I have committed all this to writing and exposed my feelings, for in my work as a Rabbi, I have come to realize that this can be helpful. Much of what is written here was said in conversation with others — people who knew that the time of their death was near, or people who had suffered a heavy personal loss.

Death remains, inevitably, a part of life. It is therefore important to learn of a view of life which makes it possible to alleviate the pain that death can cause.

Through these reflections I have tried to explain the “singing in sorrow” of so many millions of Jewish men and women — young and old, learned and illiterate, rich and poor — who kept their faith in G‑d in spite of all they went through during the Crusades, the Spanish Inquisition, the pogroms, and in the camps of Hitler and Stalin — in the unnumbered chapters of Jewish martyrdom.

Without attempting to be exhaustive, I have tried to formulate answers — especially those based on the Chassidic teachings of Chabad — to the old question of the meaning of suffering. It is a question to which so many could not and cannot find a positive answer because they are unaware of this Jewish perspective on life. And it is a question which, unfortunately, has remained unanswered in too many recent publications about the suffering of the Jews in World War II.

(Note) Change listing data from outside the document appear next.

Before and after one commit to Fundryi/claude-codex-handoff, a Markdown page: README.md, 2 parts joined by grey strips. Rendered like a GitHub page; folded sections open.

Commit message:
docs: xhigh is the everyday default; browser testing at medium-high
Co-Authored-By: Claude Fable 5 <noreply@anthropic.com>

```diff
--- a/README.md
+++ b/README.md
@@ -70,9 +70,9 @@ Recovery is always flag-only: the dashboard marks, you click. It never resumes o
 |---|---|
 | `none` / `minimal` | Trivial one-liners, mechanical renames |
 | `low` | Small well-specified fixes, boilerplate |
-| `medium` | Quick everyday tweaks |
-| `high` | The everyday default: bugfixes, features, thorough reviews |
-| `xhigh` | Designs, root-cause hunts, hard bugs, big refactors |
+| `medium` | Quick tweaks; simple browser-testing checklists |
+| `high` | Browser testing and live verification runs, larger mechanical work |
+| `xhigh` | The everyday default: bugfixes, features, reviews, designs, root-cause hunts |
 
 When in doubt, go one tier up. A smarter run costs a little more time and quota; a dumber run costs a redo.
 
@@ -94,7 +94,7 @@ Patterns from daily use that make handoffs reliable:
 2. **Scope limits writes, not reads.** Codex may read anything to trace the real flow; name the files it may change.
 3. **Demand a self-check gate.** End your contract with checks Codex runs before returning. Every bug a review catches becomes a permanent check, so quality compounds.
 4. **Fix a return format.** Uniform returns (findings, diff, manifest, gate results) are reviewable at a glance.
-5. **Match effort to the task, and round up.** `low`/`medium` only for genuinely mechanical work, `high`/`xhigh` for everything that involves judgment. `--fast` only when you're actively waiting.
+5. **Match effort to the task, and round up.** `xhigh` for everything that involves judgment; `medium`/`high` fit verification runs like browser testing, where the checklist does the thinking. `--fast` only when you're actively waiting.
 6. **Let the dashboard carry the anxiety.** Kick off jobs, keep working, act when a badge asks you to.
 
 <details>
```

May the Almighty spare us further suffering, and may He grant us the opportunity to witness His visible goodness.